Finnish saxophonist Timo Lassy may not be a familiar name to American jazz fans yet, but if there is any justice, that will change with the release of this debut album. Lassy is part of the turn-of-the-millennium group of truly fantastic jazz musicians from Europe in general and Finland in particular, who have embraced both the "mainstream" hard bop and soul-jazz traditions as well as the more sophisticated aspect of club culture (sans hip-hop or house music) and come up with a new palette of colors and textures to draw from.

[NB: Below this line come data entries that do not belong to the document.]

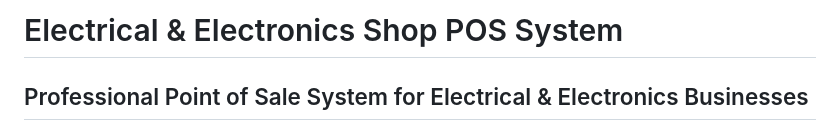
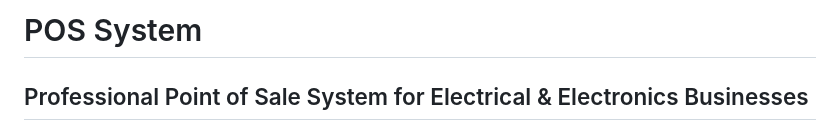
Before and after one commit to cyberskillingcentre-png/cyber-pos, a Markdown page: README.md, the part around the change. GitHub-like rendering.

Commit message:
Change project title to 'POS System'
Updated project title in README.

```diff
--- a/README.md
+++ b/README.md
@@ -1,4 +1,4 @@
-# Electrical & Electronics Shop POS System
+# POS System
 
 ## Professional Point of Sale System for Electrical & Electronics Businesses
 
```
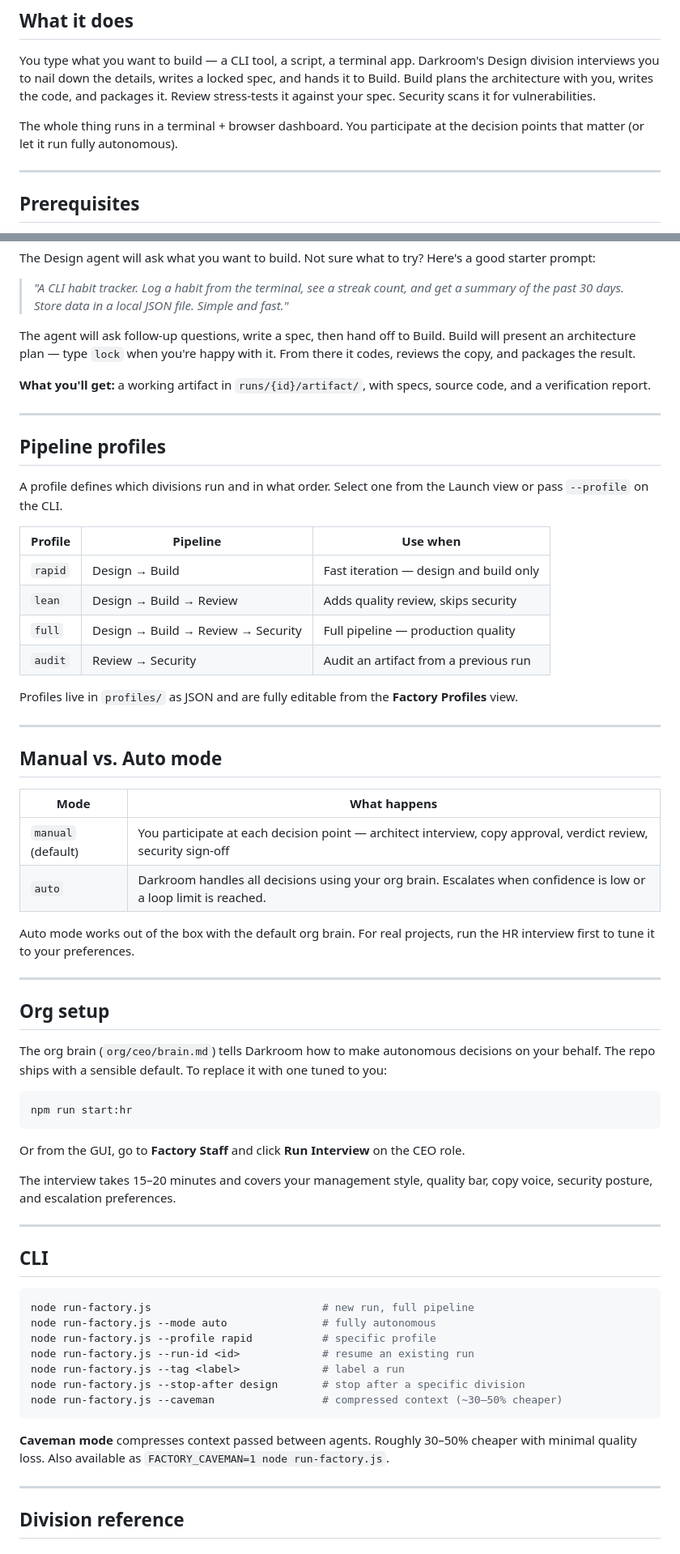
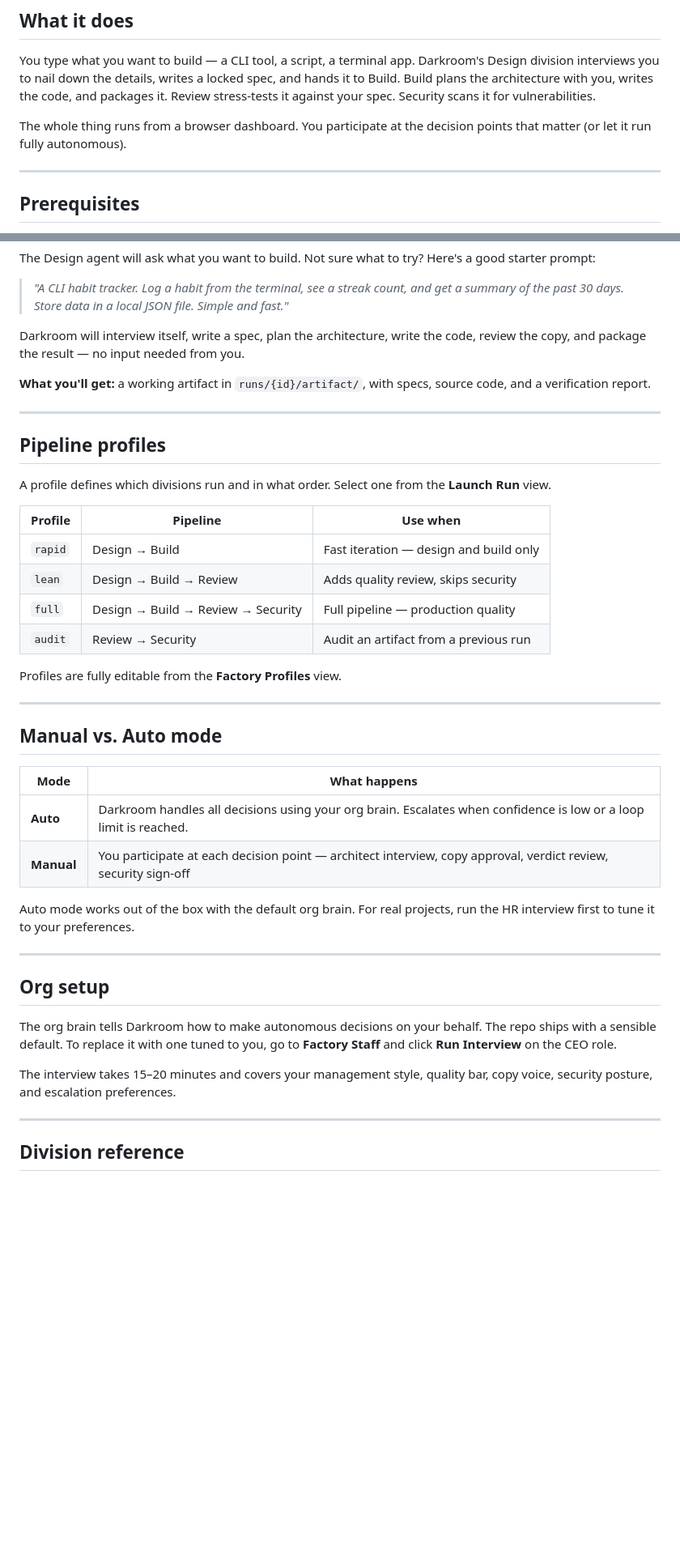
Before and after one commit to loyalj/darkroom, a Markdown page: README.md, 2 parts joined by grey strips. Shown at 81% size. GitHub-like rendering; blank space fills up the shorter version.

````diff
--- a/README.md
+++ b/README.md
@@ -12,7 +12,7 @@ Darkroom is a multi-agent Claude pipeline that takes a plain-English idea and ru
 
 You type what you want to build — a CLI tool, a script, a terminal app. Darkroom's Design division interviews you to nail down the details, writes a locked spec, and hands it to Build. Build plans the architecture with you, writes the code, and packages it. Review stress-tests it against your spec. Security scans it for vulnerabilities.
 
-The whole thing runs in a terminal + browser dashboard. You participate at the decision points that matter (or let it run fully autonomous).
+The whole thing runs from a browser dashboard. You participate at the decision points that matter (or let it run fully autonomous).
 
 ---
 
@@ -64,7 +64,7 @@ The Design agent will ask what you want to build. Not sure what to try? Here's a
 
 > *"A CLI habit tracker. Log a habit from the terminal, see a streak count, and get a summary of the past 30 days. Store data in a local JSON file. Simple and fast."*
 
-The agent will ask follow-up questions, write a spec, then hand off to Build. Build will present an architecture plan — type `lock` when you're happy with it. From there it codes, reviews the copy, and packages the result.
+Darkroom will interview itself, write a spec, plan the architecture, write the code, review the copy, and package the result — no input needed from you.
 
 **What you'll get:** a working artifact in `runs/{id}/artifact/`, with specs, source code, and a verification report.
 
@@ -72,7 +72,7 @@ The agent will ask follow-up questions, write a spec, then hand off to Build. Bu
 
 ## Pipeline profiles
 
-A profile defines which divisions run and in what order. Select one from the Launch view or pass `--profile` on the CLI.
+A profile defines which divisions run and in what order. Select one from the **Launch Run** view.
 
 | Profile | Pipeline | Use when |
 |---------|----------|----------|
@@ -81,7 +81,7 @@ A profile defines which divisions run and in what order. Select one from the Lau
 | `full` | Design → Build → Review → Security | Full pipeline — production quality |
 | `audit` | Review → Security | Audit an artifact from a previous run |
 
-Profiles live in `profiles/` as JSON and are fully editable from the **Factory Profiles** view.
+Profiles are fully editable from the **Factory Profiles** view.
 
 ---
 
@@ -89,8 +89,8 @@ Profiles live in `profiles/` as JSON and are fully editable from the **Factory P
 
 | Mode | What happens |
 |------|-------------|
-| `manual` (default) | You participate at each decision point — architect interview, copy approval, verdict review, security sign-off |
-| `auto` | Darkroom handles all decisions using your org brain. Escalates when confidence is low or a loop limit is reached. |
+| **Auto** | Darkroom handles all decisions using your org brain. Escalates when confidence is low or a loop limit is reached. |
+| **Manual** | You participate at each decision point — architect interview, copy approval, verdict review, security sign-off |
 
 Auto mode works out of the box with the default org brain. For real projects, run the HR interview first to tune it to your preferences.
 
@@ -98,31 +98,9 @@ Auto mode works out of the box with the default org brain. For real projects, ru
 
 ## Org setup
 
-The org brain (`org/ceo/brain.md`) tells Darkroom how to make autonomous decisions on your behalf. The repo ships with a sensible default. To replace it with one tuned to you:
-
-```bash
-npm run start:hr
-```
-
-Or from the GUI, go to **Factory Staff** and click **Run Interview** on the CEO role.
+The org brain tells Darkroom how to make autonomous decisions on your behalf. The repo ships with a sensible default. To replace it with one tuned to you, go to **Factory Staff** and click **Run Interview** on the CEO role.
 
 The interview takes 15–20 minutes and covers your management style, quality bar, copy voice, security posture, and escalation preferences.
-
----
-
-## CLI
-
-```bash
-node run-factory.js                           # new run, full pipeline
-node run-factory.js --mode auto               # fully autonomous
-node run-factory.js --profile rapid           # specific profile
-node run-factory.js --run-id <id>             # resume an existing run
-node run-factory.js --tag <label>             # label a run
-node run-factory.js --stop-after design       # stop after a specific division
-node run-factory.js --caveman                 # compressed context (~30–50% cheaper)
-```
-
-**Caveman mode** compresses context passed between agents. Roughly 30–50% cheaper with minimal quality loss. Also available as `FACTORY_CAVEMAN=1 node run-factory.js`.
 
 ---
 
````
Also changed, not shown: other parts of README.md (+35 -25 lines).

The dynamic duo of tenor saxophonist Timo Lassy and drummer Teppo Mäkynen return with a double LP of live recordings captured in 2019 and 2020. The We Jazz Records release "Live Recordings 2019-2020" follows the duo's 2019 LP which was shortlisted for "Jazz Album Of the Year" at Gilles Peterson's Worldwide Awards. While the studio album versions were studies in improvisational brevity, the live album lets the long-time collaborators really let loose and build memorable sonic narratives around the compositions. The album is produced and edited by Teppo Mäkynen, also known as a sought-after producer with the knack for looking at the big picture.
Helsinki duo Timo Lassy & Teppo Mäkynen present strong body of work on their new LP which updates the sound of an acoustic sax+drums combo in a highly inspiring way. Lassy plays sax, Mäkynen plays drums and handles production duties. Consisting of 13 focused tracks each clocking in at around three minutes, the album's sound ranges from spiritual-tinged free playing all the way to delicious 4/4 groove hard-hitters, showcasing producer "Teddy Rok" Mäkynen's love for electronic music. That being said, the sound here is that of an acoustic jazz band, placed left of the timeline and thinking ahead of what this instrumentation could achieve. The overall sound is warm and inviting, with the various delicious details inspiring repeated listening.
Guitarist Nicola Conte's sixth recording as a leader is a vocal tour de force, as five different singers split up duties on select tracks. With a substantial horn section pulled from the jazz ranks, Conte takes on the role of producer more than instrumentalist, while exploring various strains of Latin jazz backings for his words and music that are mostly from his personal book of tunes.